# [Problem description]
Take each line of the records below that contains the string "const" and copy it.

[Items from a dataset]
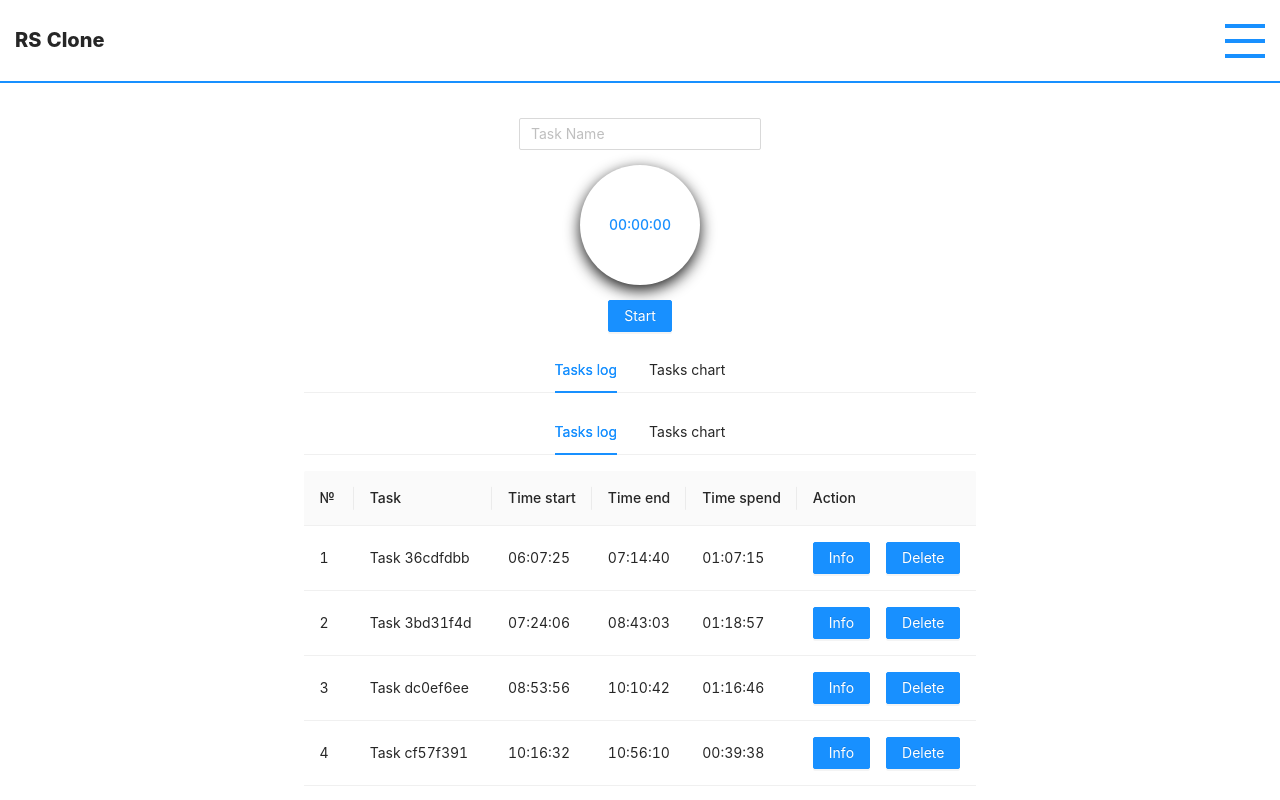
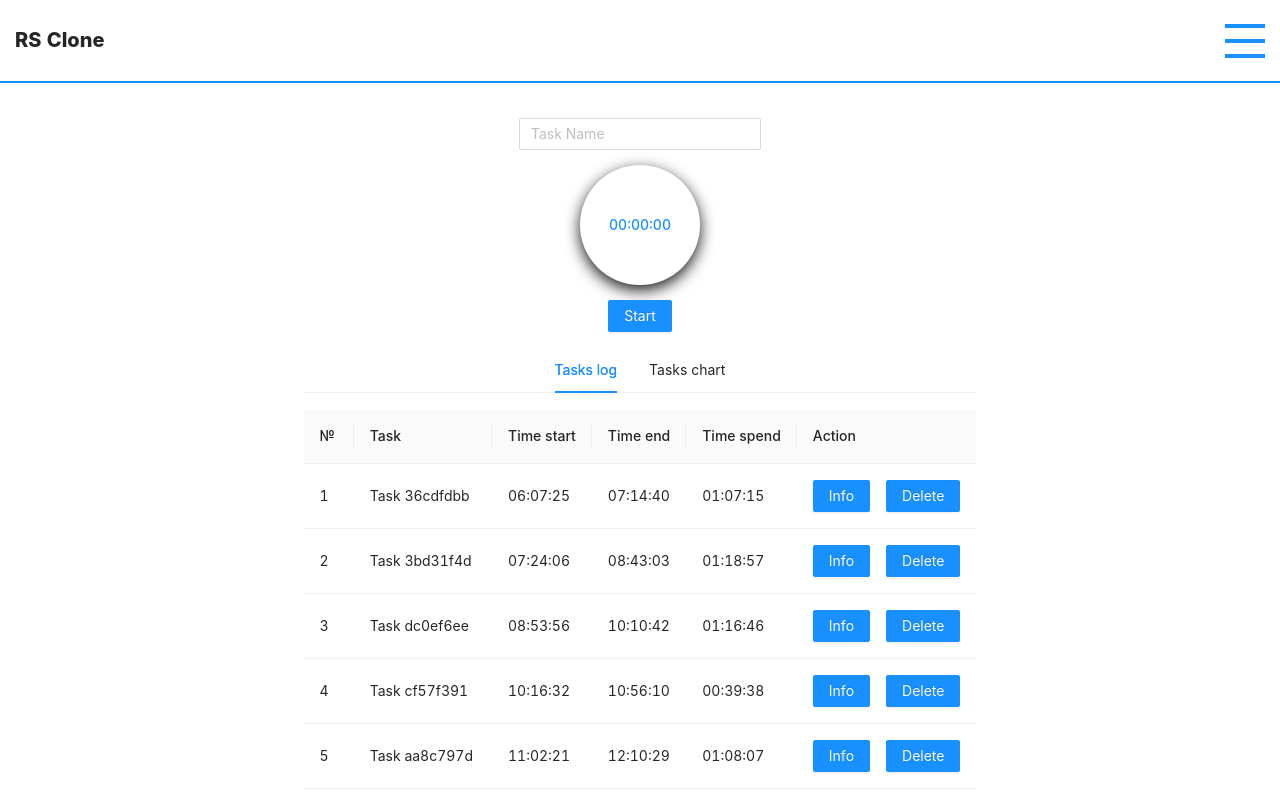
Before and after one commit to SkyWalker1996x/rs-clone, a React (Create React App) app: page / in a window 1280 px wide. Shown: the top 800 px of the page. Built offline with nearby package versions, Linux system fonts and the light colour scheme.

Commit message:
fix: fix errors

```diff
--- a/src/components/Table/TableTimer.tsx
+++ b/src/components/Table/TableTimer.tsx
@@ -5,9 +5,8 @@ import { transformTasksForTable } from "../../utils/tasksTransformUtils";
 import { RootStateOrAny, useSelector, useDispatch } from "react-redux";
 import { deleteTask } from "../../store/actions/tasksActions";
 
-import { Button, Table, Space, Tabs } from "antd";
+import { Button, Table, Space } from "antd";
 
-const { TabPane } = Tabs;
 
 const TableTimer: React.FC = () => {
   const tasks = useSelector((state: RootStateOrAny) => state.tasks);
@@ -63,14 +62,7 @@ const TableTimer: React.FC = () => {
 
   return (
     <MainWrapper>
-      <Tabs defaultActiveKey="1" centered>
-        <TabPane tab="Tasks log" key="1">
-          <Table dataSource={initialTasks} columns={columns} />;
-        </TabPane>
-        <TabPane tab="Tasks chart" key="2">
-          <h1>There should be tasks chart</h1>
-        </TabPane>
-      </Tabs>
+      <Table dataSource={initialTasks} columns={columns} />;
     </MainWrapper>
   );
 };
```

# [Result]
-const { TabPane } = Tabs;
 const TableTimer: React.FC = () => {
   const tasks = useSelector((state: RootStateOrAny) => state.tasks);
@@ -63,14 +62,7 @@ const TableTimer: React.FC = () => {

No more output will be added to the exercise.